Records drawn from a dataset:
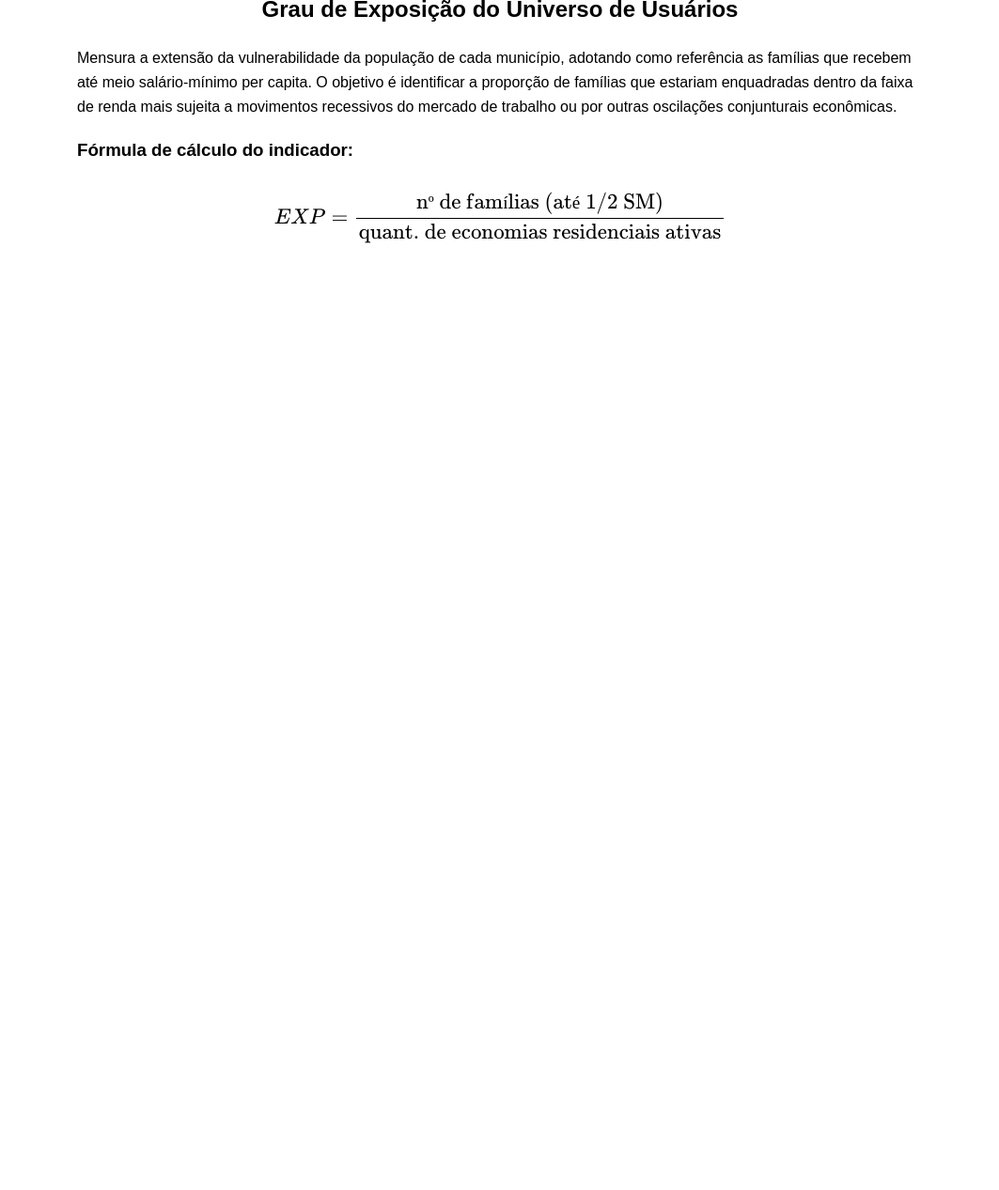
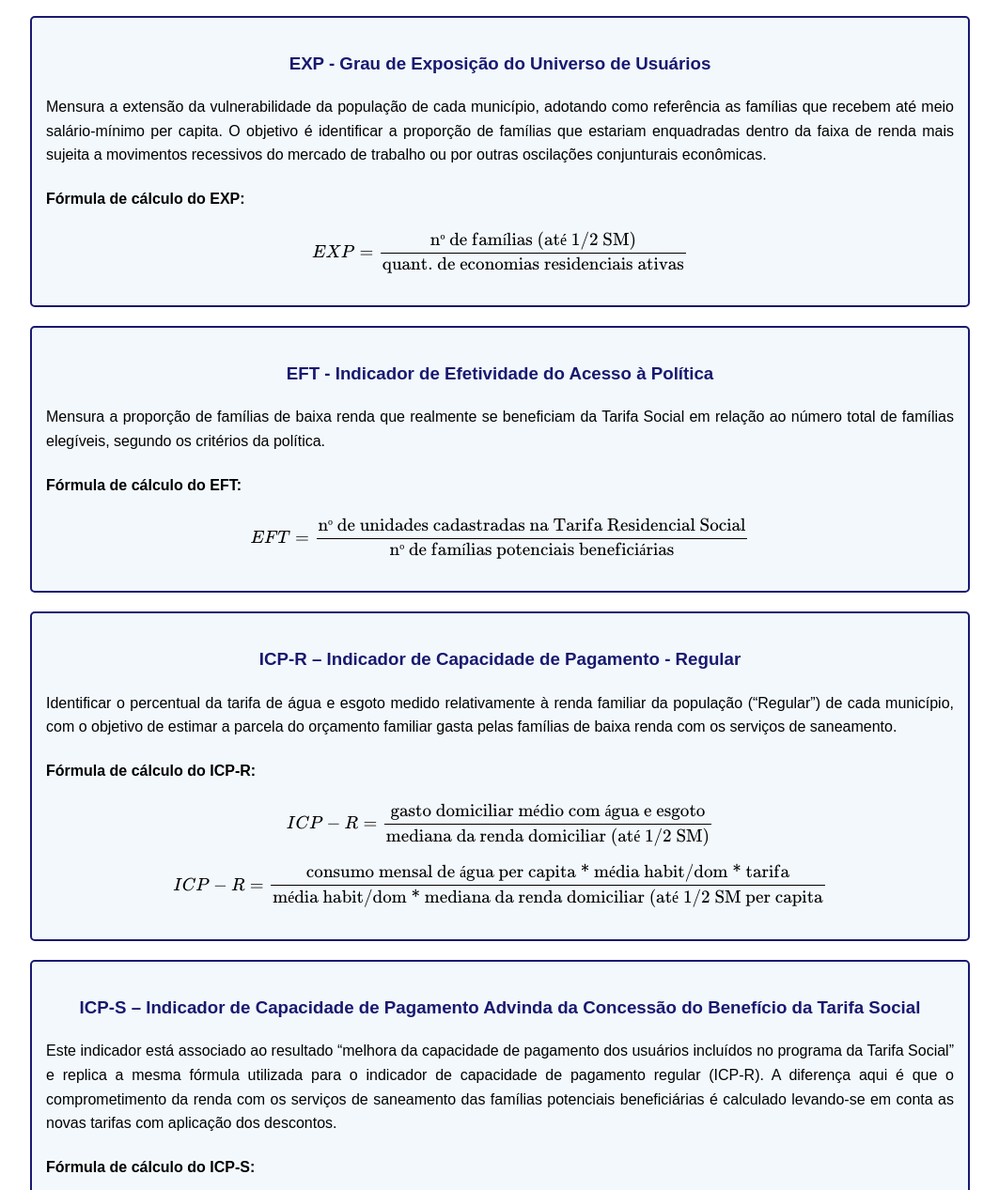
Before and after one commit to tarifasocial/INDICADORES, a plain HTML site: page index.html in a window 1280 px wide. Shown: the part 123-1390 px from the top of the page at 94% size, without its empty margins (108-1171 px from the left). Before the commit the page ends 800 px from the top, so only its background shows below. Drawn offline with nearby package versions, Linux system fonts and the light colour scheme.

Commit message:
definição dos indicadores _06/09/2025

```diff
--- a/index.html
+++ b/index.html
@@ -9,10 +9,18 @@
     <script src="https://cdn.jsdelivr.net/npm/mathjax@3/es5/tex-mml-chtml.js"></script>
 </head>
 <body>
-  <h1>Indicador EXP</h1>
-  <h2>Grau de Exposição do Universo de Usuários</h2>
+<div>
+  <p>
+    dashboard
+  </p>
+</div>
 
-  <p>
+  <h2>DEFINIÇÃO E FÓRMULAS DE CÁLCULO DOS INDICADORES</h2>
+
+  <div class="indicador">
+    <h3>EXP - Grau de Exposição do Universo de Usuários</h3>
+
+  <p class="definicao">
     Mensura a extensão da vulnerabilidade da população de cada município,
     adotando como referência as famílias que recebem até meio salário-mínimo per capita.
     O objetivo é identificar a proporção de famílias que estariam enquadradas dentro da
@@ -20,12 +28,93 @@
     por outras oscilações conjunturais econômicas.
   </p>
 
-  <h3>Fórmula de cálculo do indicador:</h3>
+  <h4>Fórmula de cálculo do EXP:</h4>
 
   <div class="formula">
     \[
     EXP = \frac{\text{nº de famílias (até 1/2 SM)}}{\text{quant. de economias residenciais ativas}}
     \]
   </div>
+  </div>
+
+  <div class="indicador">
+  <h3>EFT - Indicador de Efetividade do Acesso à Política</h3>
+
+  <p class="definicao">
+    Mensura a proporção de famílias de baixa renda que realmente se beneficiam da Tarifa
+    Social em relação ao número total de famílias elegíveis, segundo os critérios da política.
+  </p>
+
+  <h4>Fórmula de cálculo do EFT:</h4>
+
+  <div class="formula">
+    \[
+    EFT = \frac{\text{nº de unidades cadastradas na Tarifa Residencial Social}}{\text{nº de famílias potenciais beneficiárias}}
+    \]
+  </div>
+  </div>
+
+  <div class="indicador">
+  <h3>ICP-R  –  Indicador de Capacidade de Pagamento - Regular</h3>
+
+  <p class="definicao">
+    Identificar o percentual da tarifa de água e esgoto medido relativamente à renda familiar
+    da população (“Regular”) de cada município, com o objetivo de estimar a parcela do orçamento
+    familiar gasta pelas famílias de baixa renda com os serviços de saneamento.
+  </p>
+
+  <h4>Fórmula de cálculo do ICP-R:</h4>
+
+  <div class="formula">
+    \[
+    ICP-R = \frac{\text{gasto domiciliar médio com água e esgoto}}
+    {\text{mediana da renda domiciliar (até 1/2 SM)}}
+    \]
+  </div>
+
+  <div class="formula">
+    \[
+    ICP-R = \frac{\text{consumo mensal de água per capita * média habit/dom * tarifa}}
+    {\text{média habit/dom * mediana da renda domiciliar (até 1/2 SM per capita}}
+    \]
+  </div>
+  </div>
+
+  <div class="indicador">
+  <h3>ICP-S  –  Indicador de Capacidade de Pagamento Advinda da Concessão do Benefício da Tarifa Social</h3>
+
+  <p class="definicao">
+    Este indicador está associado ao resultado “melhora da capacidade de pagamento dos usuários incluídos no programa
+    da Tarifa Social” e replica a mesma fórmula utilizada para o indicador de capacidade de pagamento regular (ICP-R).
+    A diferença aqui é que o comprometimento da renda com os serviços de saneamento das famílias potenciais beneficiárias
+    é calculado levando-se em conta as novas tarifas com aplicação dos descontos.
+  </p>
+
+  <h4>Fórmula de cálculo do ICP-S:</h4>
+
+  <div class="formula">
+    \[
+    ICP-S = \frac{\text{gasto domiciliar médio com água e esgoto}}
+    {\text{mediana da renda domiciliar (até 1/2 SM)}}
+    \]
+  </div>
+
+  <div class="formula">
+    \[
+    ICP-S = \frac{\text{consumo mensal de água per capita * média habit/dom * tarifa social}}
+    {\text{média habit/dom * mediana da renda domiciliar (até 1/2 SM per capita}}
+    \]
+  </div>
+  </div>
+
+  <div class="indicador">
+  <h3>IAT - Indicador de Adesões no Tempo</h3>
+
+  <p class="definicao">
+    Permite observar a dinâmica da adesão da população de baixa-renda à política ao longo do tempo.
+  </p>
+
+  </div>
+
 </body>
 </html>
--- a/style.css
+++ b/style.css
@@ -1,15 +1,34 @@
     body {
       font-family: Arial, sans-serif;
       line-height: 1.6;
-      max-width: 900px;
+      max-width: 1000px;
       margin: 0 auto;
       padding: 20px;
     }
-    h1, h2 {
+    h2 {
       text-align: center;
+      color: MidnightBlue;
     }
+
+    h3 {
+      text-align: center;
+      color: MidnightBlue;
+    }
+
     .formula {
       text-align: center;
-      margin: 30px 0;
-      font-size: 1.2em;
+      margin: 15px 0;
+      font-size: 1.0em;
     }
+
+    .indicador {
+      border: 2px solid MidnightBlue;
+      border-radius: 5px;
+      background-color: hsl(206, 56%, 97%);
+      padding: 15px;
+      margin: 20px 0;
+    }
+
+    .definicao {
+      text-align: justify;
+    }
```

TO DO: Whenever the word "água" shows up in a line of the entries above, copy that line.

RESULT BELOW:
+    Identificar o percentual da tarifa de água e esgoto medido relativamente à renda familiar
+    ICP-R = \frac{\text{gasto domiciliar médio com água e esgoto}}
+    ICP-R = \frac{\text{consumo mensal de água per capita * média habit/dom * tarifa}}
+    ICP-S = \frac{\text{gasto domiciliar médio com água e esgoto}}
+    ICP-S = \frac{\text{consumo mensal de água per capita * média habit/dom * tarifa social}}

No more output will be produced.